I am so proud of myself today!  First Stuart and I went to the little Mall near us on the way home from the clinic, and we had a nice little walk before eating a small dinner.  Then we went to Whole Foods – I found Coconut Secret’s Amino Acids.  This is a gluten free and soy free sauce that is a soy sauce substitute.  I can’t wait to try it!  I really think I’m having trouble with soy, but I just can’t stay away from Tamari.  I love stir fry’s and just soy sauce flavor in general.  This not only has no soy or gluten, it also has significantly less sodium.  I also found Bob’s Red Mill’s Gluten Free Quick Oats, I’ve tried their GF Rolled Oats before, but it just seemed to have too many hulls in it.  (I didn’t feel like the quality control was very good.)  I usually put those in the blender first for a little while before I use them.  (Oh, and the Quick Oats were cheaper than the Rolled Oats! Score!)

Mainly I’m proud of myself because I did more exercise than I’ve done in a long time.  I did about 20 reps of each of the following:

  • partial push-ups *this was very hard for me, I was surprised and embarrassed with myself.
  • outer leg lifts
  • inner leg lifts
  • bridge
  • clam shell
  • rear leg lifts (to help with  the glutes)
  • tricep curls

Then I did some yoga stretches.  In all I worked out for about 30 minutes.  I didn’t realize it was this long until I noticed a whole program of Cash Cab had come and gone and I missed reading any of the questions.  I didn’t do great with my diet today, but I was still running to the bathroom so much I was just happy to get something in me that didn’t hurt, and would stay in.

I think the hearing in my left ear is coming back a little, but often that is more annoying than when I can’t hear anything out of it.  It is so tinny sounding until it comes back more.  If I put the amplifier that I have in that ear, everything sounds high pitched and down in a barrel.  It’s horrible.  But wearing the amplifier in my right ear all day gets sore after a while.  So I just mute the TV and read the captions, or I get on the computer, or read.

What do you do when you can’t hear?
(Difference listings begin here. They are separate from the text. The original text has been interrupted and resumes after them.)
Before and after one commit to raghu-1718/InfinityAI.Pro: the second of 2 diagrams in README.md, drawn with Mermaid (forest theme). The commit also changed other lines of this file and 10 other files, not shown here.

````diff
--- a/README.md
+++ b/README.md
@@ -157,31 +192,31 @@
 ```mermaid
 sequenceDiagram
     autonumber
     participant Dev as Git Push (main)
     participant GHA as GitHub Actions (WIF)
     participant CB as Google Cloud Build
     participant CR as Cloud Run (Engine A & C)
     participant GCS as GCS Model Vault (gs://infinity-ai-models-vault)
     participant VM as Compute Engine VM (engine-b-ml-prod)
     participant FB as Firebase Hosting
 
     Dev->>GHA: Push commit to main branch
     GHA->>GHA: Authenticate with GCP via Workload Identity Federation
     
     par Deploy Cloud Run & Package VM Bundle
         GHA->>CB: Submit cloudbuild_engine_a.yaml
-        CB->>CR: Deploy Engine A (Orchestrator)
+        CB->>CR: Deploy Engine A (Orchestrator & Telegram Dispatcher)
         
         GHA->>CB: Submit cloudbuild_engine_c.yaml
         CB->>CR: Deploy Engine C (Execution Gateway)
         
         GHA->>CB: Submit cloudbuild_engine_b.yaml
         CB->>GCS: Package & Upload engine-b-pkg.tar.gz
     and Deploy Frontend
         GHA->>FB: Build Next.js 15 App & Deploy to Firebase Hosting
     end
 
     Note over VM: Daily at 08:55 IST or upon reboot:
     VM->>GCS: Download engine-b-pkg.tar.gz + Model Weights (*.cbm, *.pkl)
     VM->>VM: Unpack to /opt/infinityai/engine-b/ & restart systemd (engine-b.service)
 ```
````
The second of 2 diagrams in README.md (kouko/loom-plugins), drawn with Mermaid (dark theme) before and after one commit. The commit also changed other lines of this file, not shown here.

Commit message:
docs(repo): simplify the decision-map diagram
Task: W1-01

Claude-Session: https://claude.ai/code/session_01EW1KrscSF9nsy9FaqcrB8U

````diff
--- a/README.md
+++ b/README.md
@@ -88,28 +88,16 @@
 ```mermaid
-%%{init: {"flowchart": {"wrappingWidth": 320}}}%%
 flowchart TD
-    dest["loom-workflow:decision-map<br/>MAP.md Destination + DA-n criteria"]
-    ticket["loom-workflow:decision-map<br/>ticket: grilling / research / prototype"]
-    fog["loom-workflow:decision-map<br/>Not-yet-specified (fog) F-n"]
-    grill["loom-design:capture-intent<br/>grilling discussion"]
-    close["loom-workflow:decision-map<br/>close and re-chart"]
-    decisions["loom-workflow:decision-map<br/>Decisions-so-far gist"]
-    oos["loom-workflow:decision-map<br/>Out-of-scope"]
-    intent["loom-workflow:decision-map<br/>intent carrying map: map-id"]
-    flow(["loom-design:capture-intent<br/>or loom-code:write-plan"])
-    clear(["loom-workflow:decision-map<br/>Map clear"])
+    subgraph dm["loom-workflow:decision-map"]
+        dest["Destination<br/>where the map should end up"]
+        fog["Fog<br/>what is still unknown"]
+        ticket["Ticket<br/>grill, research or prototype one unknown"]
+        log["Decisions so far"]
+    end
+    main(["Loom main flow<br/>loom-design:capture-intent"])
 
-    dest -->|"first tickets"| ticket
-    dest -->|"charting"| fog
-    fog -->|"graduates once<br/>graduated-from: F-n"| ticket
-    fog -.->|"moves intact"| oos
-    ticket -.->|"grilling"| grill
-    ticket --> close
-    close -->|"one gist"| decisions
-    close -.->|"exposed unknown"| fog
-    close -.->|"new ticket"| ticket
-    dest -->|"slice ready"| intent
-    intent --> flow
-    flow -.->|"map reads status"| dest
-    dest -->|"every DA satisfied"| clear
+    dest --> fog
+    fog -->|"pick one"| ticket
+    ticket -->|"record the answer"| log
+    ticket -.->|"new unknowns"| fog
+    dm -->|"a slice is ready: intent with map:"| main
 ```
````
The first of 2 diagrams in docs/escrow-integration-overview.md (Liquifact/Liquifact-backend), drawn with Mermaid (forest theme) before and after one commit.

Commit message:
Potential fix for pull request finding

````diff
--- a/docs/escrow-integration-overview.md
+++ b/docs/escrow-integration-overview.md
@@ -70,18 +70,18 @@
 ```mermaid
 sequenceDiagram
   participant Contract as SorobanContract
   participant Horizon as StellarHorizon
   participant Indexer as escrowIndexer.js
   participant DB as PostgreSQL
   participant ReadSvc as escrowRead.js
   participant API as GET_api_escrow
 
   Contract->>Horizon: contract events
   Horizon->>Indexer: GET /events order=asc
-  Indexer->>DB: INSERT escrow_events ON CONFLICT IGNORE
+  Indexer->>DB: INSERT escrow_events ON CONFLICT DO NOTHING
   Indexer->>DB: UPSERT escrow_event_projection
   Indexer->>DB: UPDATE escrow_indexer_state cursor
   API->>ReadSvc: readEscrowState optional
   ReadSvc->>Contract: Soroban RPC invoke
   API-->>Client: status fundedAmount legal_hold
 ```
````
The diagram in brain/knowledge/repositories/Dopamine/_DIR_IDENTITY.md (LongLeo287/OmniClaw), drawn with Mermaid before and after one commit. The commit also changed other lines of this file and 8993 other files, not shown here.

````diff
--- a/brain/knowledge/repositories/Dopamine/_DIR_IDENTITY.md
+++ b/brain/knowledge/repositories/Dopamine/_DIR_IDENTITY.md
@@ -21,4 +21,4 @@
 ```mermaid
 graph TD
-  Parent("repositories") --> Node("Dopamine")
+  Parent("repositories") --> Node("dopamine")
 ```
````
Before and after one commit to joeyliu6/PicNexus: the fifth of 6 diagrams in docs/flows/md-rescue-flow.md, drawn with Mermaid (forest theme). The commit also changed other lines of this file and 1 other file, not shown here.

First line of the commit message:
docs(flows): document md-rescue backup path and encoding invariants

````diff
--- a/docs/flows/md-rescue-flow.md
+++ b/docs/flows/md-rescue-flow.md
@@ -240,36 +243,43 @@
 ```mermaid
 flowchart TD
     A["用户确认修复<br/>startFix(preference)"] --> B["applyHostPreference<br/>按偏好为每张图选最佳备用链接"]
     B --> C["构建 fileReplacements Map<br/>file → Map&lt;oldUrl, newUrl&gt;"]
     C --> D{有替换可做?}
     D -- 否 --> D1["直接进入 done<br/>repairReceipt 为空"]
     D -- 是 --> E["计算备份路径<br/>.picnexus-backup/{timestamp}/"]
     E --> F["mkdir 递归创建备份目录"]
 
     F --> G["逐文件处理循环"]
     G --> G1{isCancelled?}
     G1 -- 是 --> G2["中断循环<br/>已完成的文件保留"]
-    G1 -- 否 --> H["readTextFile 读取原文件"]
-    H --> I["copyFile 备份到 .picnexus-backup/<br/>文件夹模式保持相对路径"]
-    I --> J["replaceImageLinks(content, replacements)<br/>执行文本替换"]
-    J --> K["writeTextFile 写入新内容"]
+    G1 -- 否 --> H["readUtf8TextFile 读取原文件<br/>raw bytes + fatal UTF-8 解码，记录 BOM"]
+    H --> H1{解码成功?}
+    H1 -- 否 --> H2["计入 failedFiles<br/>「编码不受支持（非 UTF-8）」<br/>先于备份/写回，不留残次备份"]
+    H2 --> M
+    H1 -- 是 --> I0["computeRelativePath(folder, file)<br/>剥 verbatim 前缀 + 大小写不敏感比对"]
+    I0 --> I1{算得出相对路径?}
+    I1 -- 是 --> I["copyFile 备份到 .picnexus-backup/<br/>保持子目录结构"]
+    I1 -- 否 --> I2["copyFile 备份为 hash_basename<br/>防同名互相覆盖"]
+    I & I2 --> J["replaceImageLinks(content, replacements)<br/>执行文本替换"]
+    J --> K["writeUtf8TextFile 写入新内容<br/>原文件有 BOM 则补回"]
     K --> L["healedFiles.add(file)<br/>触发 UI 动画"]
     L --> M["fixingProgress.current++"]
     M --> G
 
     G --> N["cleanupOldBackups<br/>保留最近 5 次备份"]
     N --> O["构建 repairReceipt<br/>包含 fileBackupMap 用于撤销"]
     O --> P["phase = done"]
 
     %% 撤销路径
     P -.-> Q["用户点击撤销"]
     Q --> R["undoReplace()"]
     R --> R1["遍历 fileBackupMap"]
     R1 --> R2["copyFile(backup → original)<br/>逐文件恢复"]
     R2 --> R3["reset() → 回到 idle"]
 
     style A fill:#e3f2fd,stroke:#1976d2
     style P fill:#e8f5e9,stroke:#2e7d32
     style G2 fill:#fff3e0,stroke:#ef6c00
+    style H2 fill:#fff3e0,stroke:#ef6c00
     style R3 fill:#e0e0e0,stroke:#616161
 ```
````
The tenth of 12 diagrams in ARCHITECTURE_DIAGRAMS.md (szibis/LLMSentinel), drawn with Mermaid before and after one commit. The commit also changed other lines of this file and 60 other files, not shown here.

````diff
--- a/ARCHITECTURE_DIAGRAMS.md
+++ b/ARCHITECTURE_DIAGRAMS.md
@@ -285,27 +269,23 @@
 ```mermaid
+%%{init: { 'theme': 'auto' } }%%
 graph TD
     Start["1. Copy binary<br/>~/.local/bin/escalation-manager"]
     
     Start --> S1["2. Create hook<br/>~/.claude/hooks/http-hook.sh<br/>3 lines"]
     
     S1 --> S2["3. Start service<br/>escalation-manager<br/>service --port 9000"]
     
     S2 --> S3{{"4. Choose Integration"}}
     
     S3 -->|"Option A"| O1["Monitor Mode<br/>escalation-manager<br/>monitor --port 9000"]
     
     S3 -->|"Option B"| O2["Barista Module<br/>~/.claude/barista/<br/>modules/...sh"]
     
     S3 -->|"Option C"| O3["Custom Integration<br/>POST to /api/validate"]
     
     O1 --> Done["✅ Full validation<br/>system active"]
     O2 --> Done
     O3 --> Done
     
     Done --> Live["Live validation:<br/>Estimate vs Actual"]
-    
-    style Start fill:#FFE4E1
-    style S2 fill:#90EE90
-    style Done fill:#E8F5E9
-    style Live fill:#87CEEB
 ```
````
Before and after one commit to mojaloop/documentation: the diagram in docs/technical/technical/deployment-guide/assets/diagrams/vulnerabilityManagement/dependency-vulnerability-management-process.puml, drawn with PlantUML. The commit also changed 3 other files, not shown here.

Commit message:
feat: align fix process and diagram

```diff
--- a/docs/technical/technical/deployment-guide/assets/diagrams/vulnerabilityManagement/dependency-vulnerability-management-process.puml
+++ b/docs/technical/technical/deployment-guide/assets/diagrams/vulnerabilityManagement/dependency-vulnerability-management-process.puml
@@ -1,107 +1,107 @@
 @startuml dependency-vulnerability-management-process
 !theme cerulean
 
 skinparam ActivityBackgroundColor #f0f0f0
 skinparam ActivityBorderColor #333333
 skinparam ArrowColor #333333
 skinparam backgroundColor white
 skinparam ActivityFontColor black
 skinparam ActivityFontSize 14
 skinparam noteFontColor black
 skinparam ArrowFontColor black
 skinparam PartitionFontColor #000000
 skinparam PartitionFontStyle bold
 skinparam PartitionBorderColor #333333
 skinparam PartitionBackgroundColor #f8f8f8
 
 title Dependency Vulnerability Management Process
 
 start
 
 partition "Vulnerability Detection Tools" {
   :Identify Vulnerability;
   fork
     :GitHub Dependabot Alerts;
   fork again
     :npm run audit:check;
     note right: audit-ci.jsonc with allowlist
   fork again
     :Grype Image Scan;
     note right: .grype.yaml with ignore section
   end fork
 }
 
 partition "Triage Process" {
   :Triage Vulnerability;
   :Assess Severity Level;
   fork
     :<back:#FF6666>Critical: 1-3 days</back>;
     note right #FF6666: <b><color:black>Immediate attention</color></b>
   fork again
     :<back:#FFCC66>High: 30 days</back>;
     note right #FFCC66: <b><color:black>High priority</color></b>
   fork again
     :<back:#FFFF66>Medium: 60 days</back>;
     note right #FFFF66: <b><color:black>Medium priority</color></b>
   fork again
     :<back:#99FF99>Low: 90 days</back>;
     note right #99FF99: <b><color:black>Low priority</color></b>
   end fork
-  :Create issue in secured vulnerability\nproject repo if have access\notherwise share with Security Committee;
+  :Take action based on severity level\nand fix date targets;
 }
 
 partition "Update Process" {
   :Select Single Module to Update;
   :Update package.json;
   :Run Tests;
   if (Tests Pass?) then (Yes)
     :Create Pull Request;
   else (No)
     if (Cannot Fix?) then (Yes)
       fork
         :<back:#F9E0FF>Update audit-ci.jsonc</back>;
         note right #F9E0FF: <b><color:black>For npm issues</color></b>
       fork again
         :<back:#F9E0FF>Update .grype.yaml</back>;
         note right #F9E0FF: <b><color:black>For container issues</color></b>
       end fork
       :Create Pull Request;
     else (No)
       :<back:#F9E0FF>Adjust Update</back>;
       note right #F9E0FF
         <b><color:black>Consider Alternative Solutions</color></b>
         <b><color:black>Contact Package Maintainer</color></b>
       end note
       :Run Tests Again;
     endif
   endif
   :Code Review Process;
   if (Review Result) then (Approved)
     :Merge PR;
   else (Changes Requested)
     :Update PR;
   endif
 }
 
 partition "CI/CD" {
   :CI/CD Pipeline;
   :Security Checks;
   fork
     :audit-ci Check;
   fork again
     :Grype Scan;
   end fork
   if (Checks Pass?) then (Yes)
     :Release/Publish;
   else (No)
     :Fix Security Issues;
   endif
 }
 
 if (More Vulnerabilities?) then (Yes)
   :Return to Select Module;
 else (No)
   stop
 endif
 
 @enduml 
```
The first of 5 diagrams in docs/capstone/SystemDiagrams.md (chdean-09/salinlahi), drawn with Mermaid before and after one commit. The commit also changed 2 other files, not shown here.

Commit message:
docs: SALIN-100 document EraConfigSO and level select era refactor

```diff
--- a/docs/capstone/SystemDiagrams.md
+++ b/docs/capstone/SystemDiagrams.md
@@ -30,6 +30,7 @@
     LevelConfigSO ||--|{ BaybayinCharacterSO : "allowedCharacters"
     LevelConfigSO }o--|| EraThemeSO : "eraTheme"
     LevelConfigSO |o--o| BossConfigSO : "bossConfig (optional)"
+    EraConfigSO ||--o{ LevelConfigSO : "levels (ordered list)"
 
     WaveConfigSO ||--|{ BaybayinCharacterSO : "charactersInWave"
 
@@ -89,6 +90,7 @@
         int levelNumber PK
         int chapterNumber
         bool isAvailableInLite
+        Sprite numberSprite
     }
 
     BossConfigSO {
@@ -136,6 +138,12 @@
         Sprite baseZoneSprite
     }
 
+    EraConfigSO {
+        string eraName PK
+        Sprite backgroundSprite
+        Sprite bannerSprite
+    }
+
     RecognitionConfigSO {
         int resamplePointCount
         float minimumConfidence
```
Do you feel awkward about other people?

Do you feel left out of things because of your disease?  Not necessarily because you aren’t invited to things, but because you feel like you can’t go.